Deeper in the background is the China-Pakistan Economic Corridor, and Indias swing towards the USA. Both Pakistan and India are trying to adjust to a changing world, one in which the great reality is not the US-Soviet rivalry, but the Sino-US one. And where India was aligned to the USSR in the first, it has swung to the USA in the second. Pakistan increases its swing to China, which sees its goodwill as neutralizing its pro-US position, bolstering it against India and helping it against Uighur nationalists (by denying them a safe haven if it was given under US influence, it would do much harm to China). India counteracts by working harder on Balochistan, giving Pakistan even more of an incentive to support the Kashmir cause.

Indian Prime Minister Narendra Modi responded to the Uri attack in a by-election speech in Kerala, calling for both countries to fight a war on poverty and ignorance.

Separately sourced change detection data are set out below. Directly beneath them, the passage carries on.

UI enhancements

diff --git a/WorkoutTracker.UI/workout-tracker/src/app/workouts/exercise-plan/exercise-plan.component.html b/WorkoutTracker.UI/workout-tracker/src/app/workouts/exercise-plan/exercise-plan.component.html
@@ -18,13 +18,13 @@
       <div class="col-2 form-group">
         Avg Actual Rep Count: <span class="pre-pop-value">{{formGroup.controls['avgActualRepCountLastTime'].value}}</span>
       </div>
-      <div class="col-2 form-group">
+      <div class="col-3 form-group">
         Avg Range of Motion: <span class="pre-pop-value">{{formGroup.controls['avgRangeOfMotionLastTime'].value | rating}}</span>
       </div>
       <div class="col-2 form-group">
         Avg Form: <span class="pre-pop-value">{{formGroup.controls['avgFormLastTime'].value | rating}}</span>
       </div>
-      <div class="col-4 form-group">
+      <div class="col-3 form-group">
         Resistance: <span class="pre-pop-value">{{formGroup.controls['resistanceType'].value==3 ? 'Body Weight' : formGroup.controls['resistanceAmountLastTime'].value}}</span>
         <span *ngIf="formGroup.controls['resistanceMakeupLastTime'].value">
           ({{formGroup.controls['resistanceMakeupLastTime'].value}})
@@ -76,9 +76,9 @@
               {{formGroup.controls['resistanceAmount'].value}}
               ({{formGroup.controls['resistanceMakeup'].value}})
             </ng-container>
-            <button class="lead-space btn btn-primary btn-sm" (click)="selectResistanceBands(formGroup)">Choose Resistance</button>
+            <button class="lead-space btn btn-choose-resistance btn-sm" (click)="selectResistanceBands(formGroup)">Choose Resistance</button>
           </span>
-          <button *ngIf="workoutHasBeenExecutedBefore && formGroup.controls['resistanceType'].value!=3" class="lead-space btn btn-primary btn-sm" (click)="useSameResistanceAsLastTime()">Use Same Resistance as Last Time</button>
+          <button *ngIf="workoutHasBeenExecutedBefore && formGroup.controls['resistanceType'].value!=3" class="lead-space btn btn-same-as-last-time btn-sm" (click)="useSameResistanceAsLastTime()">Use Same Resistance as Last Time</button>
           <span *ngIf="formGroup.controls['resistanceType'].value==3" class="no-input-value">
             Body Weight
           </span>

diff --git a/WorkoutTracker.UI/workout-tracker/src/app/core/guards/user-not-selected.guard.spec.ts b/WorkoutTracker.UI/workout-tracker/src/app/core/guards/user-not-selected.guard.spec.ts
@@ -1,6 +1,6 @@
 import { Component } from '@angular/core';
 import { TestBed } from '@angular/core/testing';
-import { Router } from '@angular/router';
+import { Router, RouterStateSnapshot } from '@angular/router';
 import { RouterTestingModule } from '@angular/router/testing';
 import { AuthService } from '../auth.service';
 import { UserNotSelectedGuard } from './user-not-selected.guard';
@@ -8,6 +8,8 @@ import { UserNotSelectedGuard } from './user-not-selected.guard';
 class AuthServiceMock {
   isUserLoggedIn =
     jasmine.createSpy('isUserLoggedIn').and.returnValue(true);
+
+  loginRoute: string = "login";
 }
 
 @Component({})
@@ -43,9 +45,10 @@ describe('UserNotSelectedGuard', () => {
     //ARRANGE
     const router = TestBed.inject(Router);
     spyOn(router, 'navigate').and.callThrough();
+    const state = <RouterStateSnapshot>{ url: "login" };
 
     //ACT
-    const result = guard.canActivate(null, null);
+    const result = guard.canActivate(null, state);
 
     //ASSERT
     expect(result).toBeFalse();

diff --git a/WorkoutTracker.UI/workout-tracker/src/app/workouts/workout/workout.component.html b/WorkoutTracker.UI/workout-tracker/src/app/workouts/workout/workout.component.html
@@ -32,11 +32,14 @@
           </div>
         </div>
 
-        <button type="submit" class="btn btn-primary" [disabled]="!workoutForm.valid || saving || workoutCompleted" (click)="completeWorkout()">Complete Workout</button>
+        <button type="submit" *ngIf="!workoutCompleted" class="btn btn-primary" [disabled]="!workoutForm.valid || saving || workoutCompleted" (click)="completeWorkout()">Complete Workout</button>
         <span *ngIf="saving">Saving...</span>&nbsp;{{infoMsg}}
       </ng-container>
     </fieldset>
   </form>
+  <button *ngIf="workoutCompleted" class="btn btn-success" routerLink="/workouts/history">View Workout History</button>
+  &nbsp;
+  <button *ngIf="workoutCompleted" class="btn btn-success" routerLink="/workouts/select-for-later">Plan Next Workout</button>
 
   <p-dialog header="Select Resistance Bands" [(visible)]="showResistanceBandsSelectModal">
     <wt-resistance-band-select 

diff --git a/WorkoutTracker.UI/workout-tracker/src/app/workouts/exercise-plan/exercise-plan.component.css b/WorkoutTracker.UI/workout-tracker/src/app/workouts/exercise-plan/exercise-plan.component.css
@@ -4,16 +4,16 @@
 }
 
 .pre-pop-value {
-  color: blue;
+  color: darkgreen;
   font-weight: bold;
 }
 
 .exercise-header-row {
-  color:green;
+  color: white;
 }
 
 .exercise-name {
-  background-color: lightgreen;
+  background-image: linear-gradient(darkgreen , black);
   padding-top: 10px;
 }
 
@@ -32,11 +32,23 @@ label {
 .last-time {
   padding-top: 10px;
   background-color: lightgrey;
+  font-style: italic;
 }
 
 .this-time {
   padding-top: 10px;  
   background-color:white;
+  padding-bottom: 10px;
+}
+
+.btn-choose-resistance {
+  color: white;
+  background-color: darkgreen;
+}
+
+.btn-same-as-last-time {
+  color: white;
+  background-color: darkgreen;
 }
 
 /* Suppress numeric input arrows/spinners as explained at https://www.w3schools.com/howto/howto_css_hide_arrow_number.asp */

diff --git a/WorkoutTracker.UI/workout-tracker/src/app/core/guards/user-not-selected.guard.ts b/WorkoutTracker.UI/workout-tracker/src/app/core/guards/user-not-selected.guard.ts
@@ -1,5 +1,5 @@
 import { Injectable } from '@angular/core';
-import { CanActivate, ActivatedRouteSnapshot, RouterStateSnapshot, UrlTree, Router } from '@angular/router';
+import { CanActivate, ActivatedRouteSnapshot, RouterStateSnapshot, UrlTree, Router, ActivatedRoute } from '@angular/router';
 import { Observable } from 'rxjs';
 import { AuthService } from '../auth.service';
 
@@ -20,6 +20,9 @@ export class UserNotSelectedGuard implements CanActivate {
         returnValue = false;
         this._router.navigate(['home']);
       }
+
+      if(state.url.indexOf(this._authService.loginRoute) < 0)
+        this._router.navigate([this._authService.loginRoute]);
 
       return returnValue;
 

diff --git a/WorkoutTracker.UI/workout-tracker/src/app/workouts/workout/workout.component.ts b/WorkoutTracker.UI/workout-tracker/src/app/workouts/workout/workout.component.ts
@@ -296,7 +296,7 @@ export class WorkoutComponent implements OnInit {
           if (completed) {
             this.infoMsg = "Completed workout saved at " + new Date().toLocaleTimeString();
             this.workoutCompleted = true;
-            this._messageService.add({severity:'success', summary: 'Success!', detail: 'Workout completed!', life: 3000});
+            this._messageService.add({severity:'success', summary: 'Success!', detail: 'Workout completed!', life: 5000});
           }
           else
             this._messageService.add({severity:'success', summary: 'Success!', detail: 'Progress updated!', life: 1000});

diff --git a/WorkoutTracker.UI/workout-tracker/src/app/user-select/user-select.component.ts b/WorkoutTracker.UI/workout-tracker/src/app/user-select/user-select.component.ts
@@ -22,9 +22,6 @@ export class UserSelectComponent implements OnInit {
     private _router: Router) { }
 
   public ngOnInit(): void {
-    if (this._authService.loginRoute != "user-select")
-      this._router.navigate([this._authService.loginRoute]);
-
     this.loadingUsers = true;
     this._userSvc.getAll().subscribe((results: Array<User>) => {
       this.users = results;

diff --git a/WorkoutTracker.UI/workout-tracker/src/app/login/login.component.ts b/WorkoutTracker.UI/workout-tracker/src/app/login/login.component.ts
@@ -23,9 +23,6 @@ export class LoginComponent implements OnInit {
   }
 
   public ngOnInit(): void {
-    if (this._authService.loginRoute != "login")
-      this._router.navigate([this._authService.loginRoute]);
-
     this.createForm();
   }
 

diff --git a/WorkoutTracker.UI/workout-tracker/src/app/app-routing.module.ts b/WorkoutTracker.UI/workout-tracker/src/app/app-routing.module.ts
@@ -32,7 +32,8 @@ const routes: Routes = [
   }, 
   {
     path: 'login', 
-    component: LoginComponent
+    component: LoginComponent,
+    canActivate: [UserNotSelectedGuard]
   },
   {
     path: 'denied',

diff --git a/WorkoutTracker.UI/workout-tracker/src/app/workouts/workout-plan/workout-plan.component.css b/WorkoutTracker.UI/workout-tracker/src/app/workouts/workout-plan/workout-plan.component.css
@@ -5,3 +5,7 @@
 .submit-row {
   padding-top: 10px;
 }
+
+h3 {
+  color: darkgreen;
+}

That reflects two things: both governments can ill afford the arms race that their rivalry implies. Also, both social services and defence have an insatiable appetite for money, and spending on one means less for the other. Second, this reflects the problem that Atal Behari Vajpayee, head of the previous BJP government and Foreign Minister in Indias first non-Congress government after Partition, apparently realized when he mused privately about what to do about the North (Kashmir is in Indias north-west; its border issue with China in its north-east), for he couldnt solve Indias basic problems of poverty and under-development without settling it. Modi has been elected as an economic wizard, and is expected to take India forward. At the same time, the BJP itself has become more militant, and wants Modi to follow a more aggressive policy. It is also worth noting that this is also an aspect of governance that Mian Nawaz has tried to tie himself, that of economic prosperity. Even as the war drums beat, the Nawaz government continues to tout its economic successes. One consequence has been added responsibility. War means sacrificing economic prosperity. Indeed, it can be argued that the growth of the Ayub years was stunted by the 1965 War, and though it represented a successful defence (though not achieving the aims of Operation Gibraltar), Ayubs downfall may well be traced to that war.

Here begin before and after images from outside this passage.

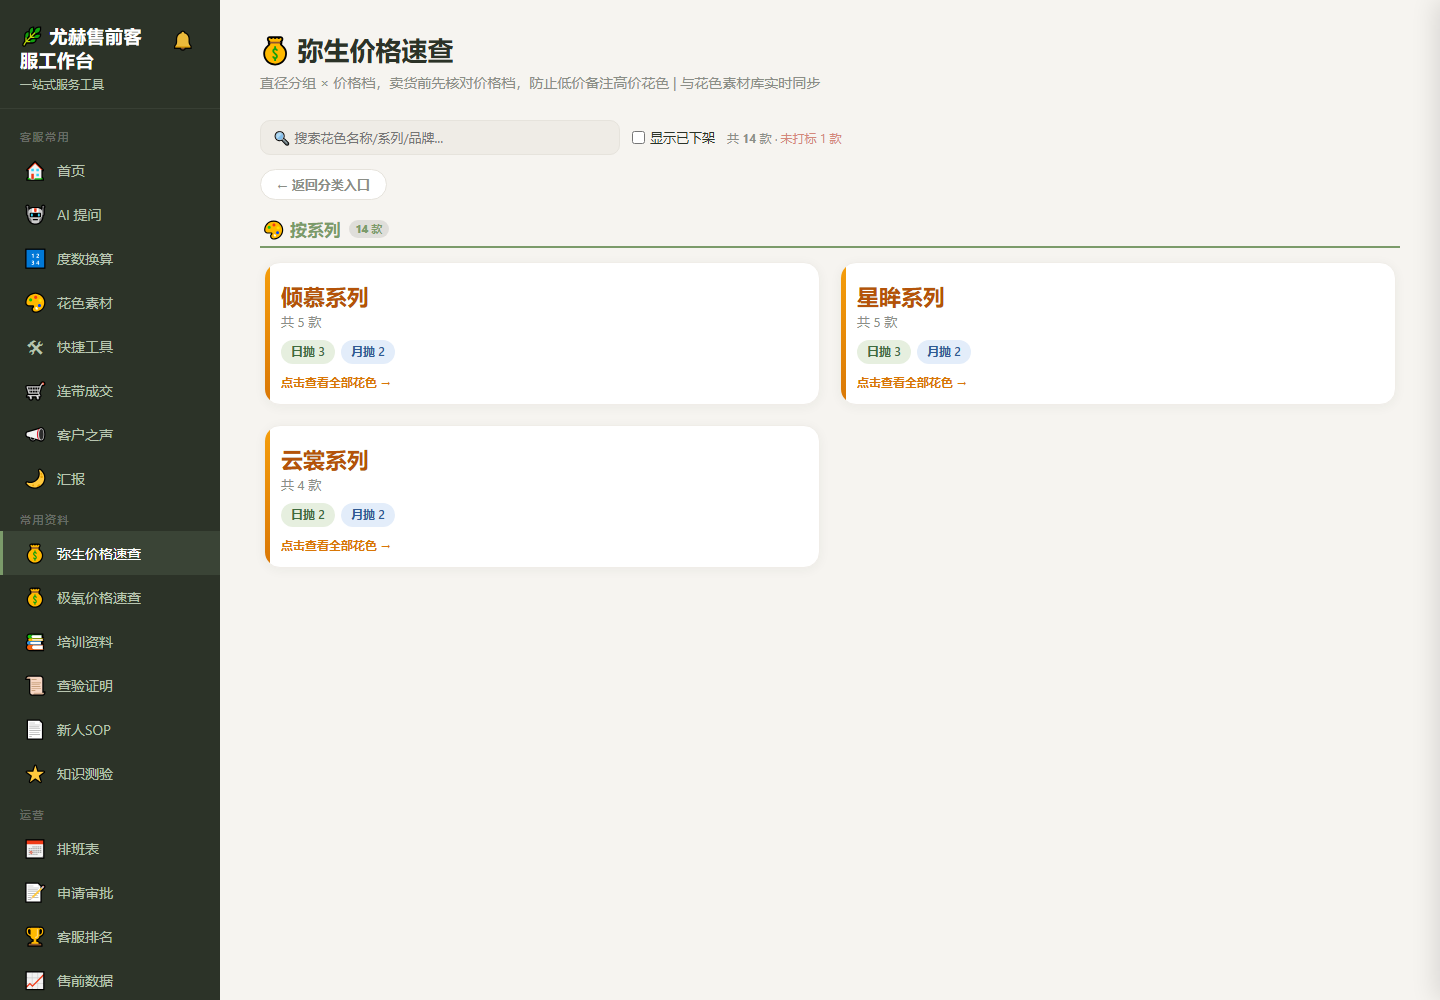
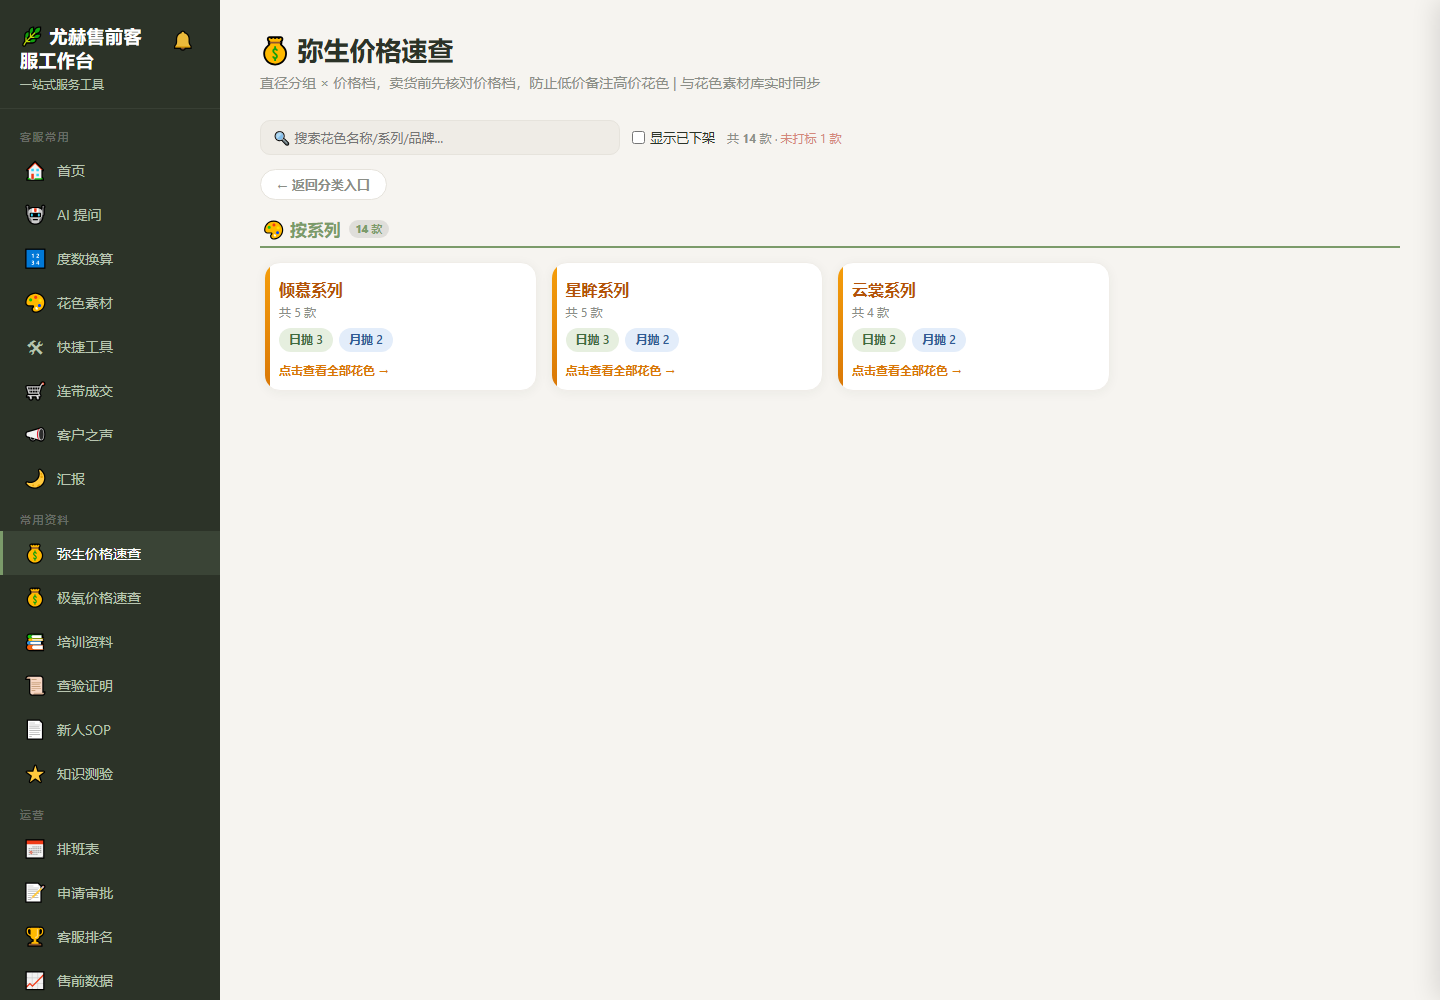
style: 价格速查第二层选项卡自适应多列紧凑排版，数量多时一眼看全

diff --git a/outputs/smoke-pp.js b/outputs/smoke-pp.js
@@ -102,6 +102,8 @@ const wd = setTimeout(()=>{ console.log('WATCHDOG_TIMEOUT'); process.exit(3); },
     o.seriesInfo = content().includes('倾慕系列') && content().includes('星眸系列') && content().includes('未填系列');
     o.l2NoPatterns = !content().includes('奶茶棕') && !content().includes('加测甲');   // 选项卡面不出现花色名
     o.l2NoCheckbox = document.querySelectorAll('#pp-content .pp-check').length===0;
+    o.optGridOk = !!document.querySelector('#pp-content .pp-tiercards.pp-opt-grid');   // 第二层自适应多列网格
+    o.optGridCols = getComputedStyle(document.querySelector('#pp-content .pp-opt-grid')).gridTemplateColumns.split(' ').length;   // 宽屏≥3列
     const bb = document.getElementById('pp-batch-bar');
     o.batchBarHiddenCsL2 = !bb || bb.style.display==='none';
     ppBackToDims();
@@ -316,9 +318,10 @@ const wd = setTimeout(()=>{ console.log('WATCHDOG_TIMEOUT'); process.exit(3); },
     priceOptionCardsDisc:4, jiyangPriceCards:1,
     adminChecks:3, quickSelects:6,
     pagedCards:2, afterMoreCards:4,
+    optGridCols:3,
     tierCardsJiyang:4
   };
-  const needed = ['treeFieldsOk','l1Info','noCardsLayer1','noCheckbox','noQuick','noPatternNames','no499','batchBarHiddenCs','backBtn','l2Title','seriesInfo','l2NoPatterns','l2NoCheckbox','batchBarHiddenCsL2','backOk','backLabelOk','typeTitleOk','typePatterns','typeGroupsOk','csTierNoCheckbox','batchBarHiddenCsTier','backToL2Ok','diamGroupsByPrice','priceGroupsByDiam','batchBarEl','batchBarHiddenL1','batchBarHiddenL2','batchBarVisibleTier','disc69Card','discVisible','loadMoreOk','oldNavGone','aliasReset','aliasJiyangOk','navActiveJiyang','aliasMiyangOk','navActiveMiyang','aliasBarHiddenL1','quickOk','localSynced','movedOut','batchOk','selClearedAfter','searchOk','editorPriceExists','editorDgExists','editorOptions','filterFnOk'];
+  const needed = ['treeFieldsOk','l1Info','noCardsLayer1','noCheckbox','noQuick','noPatternNames','no499','batchBarHiddenCs','backBtn','l2Title','seriesInfo','l2NoPatterns','l2NoCheckbox','optGridOk','batchBarHiddenCsL2','backOk','backLabelOk','typeTitleOk','typePatterns','typeGroupsOk','csTierNoCheckbox','batchBarHiddenCsTier','backToL2Ok','diamGroupsByPrice','priceGroupsByDiam','batchBarEl','batchBarHiddenL1','batchBarHiddenL2','batchBarVisibleTier','disc69Card','discVisible','loadMoreOk','oldNavGone','aliasReset','aliasJiyangOk','navActiveJiyang','aliasMiyangOk','navActiveMiyang','aliasBarHiddenL1','quickOk','localSynced','movedOut','batchOk','selClearedAfter','searchOk','editorPriceExists','editorDgExists','editorOptions','filterFnOk'];
   const numericKeys = Object.keys(numeric);
   const missing = needed.concat(numericKeys).filter(k=>!(k in out));
   const ok = missing.length===0 && needed.every(k=>out[k]===true) && numericKeys.every(k=>out[k]>=numeric[k]);

diff --git a/index.html b/index.html
@@ -755,6 +755,12 @@ body {
 .pp-tiercard.l1:hover{border-color:var(--c);box-shadow:0 8px 18px color-mix(in srgb,var(--c) 15%,transparent)}
 .pp-tiercards{display:grid;grid-template-columns:repeat(2,minmax(0,1fr));gap:20px;justify-content:center;padding:0 4px}
 @media (max-width:720px){.pp-tiercards{grid-template-columns:minmax(0,1fr)}}
+/* 第二层选项卡：数量多时自适应多列紧凑排版，一眼看全 */
+.pp-tiercards.pp-opt-grid{grid-template-columns:repeat(auto-fill,minmax(230px,1fr));gap:14px}
+.pp-opt-grid .pp-tiercard{padding:16px 14px 12px}
+.pp-opt-grid .pp-tiercard .pp-tiercard-price{font-size:16px}
+.pp-opt-grid .pp-tiercard .pp-tiercard-sub{font-size:12px;margin:4px 0 8px}
+.pp-opt-grid .pp-tiercard-enter{font-size:12px}
 .pp-tiercard{position:relative;background:#fff;border:1px solid var(--border-soft);border-radius:16px;padding:18px 16px 14px;cursor:pointer;transition:all .2s;box-shadow:var(--shadow);overflow:hidden}
 .pp-tiercard:hover{transform:translateY(-3px);box-shadow:var(--shadow-md);border-color:#f59e0b}
 .pp-tiercard::before{content:'';position:absolute;left:0;top:0;bottom:0;width:5px;background:linear-gradient(180deg,#f59e0b,#d97706)}
@@ -9768,7 +9774,7 @@ function renderPatternPricePage() {
     const opt = ppDimOptions(def.dim, items);
     html += '<button class="pp-back" onclick="ppBackToDims()">← 返回分类入口</button>';
     html += '<div class="pp-group-title">' + def.icon + ' ' + def.title + '<span class="pp-count">' + items.length + ' 款</span></div>';
-    html += '<div class="pp-tiercards">';
+    html += '<div class="pp-tiercards pp-opt-grid">';
     opt.list.forEach(v => { html += dimCard(def, v, v, items.filter(p => opt.get(p) === v), false); });
     html += dimCard(def, '__none__', opt.noneLabel, items.filter(p => !opt.get(p)), true);
     html += '</div>';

India has raised another spectre this time, that of a water war. That India has considered the water weapon is an indication of its desperation to make a response. Pakistan has responded by saying that it will view an abrogation of the Indus Waters Treaty as an act of war. The drying of Pakistan would obviously have vast and horrendous economic consequences, and fighting a war might be seen as no loss. Indias trying to make the SAARC Islamabad summit a failure by not only keeping away itself, but also making others stay away, is again an indication of the economic consequences, for SAARC is supposed to be an economic grouping, and this meeting was key in view of the Brexit, which has hit the European Union, the model for SAARC.

True, the peace seems to have been kept, because the world cannot afford an Indo-Pak war. But the question must be asked if the world can afford to keep on lurching like this, from one crisis to another. And what happens if one leadership, most probably the Indian, refuses to listen?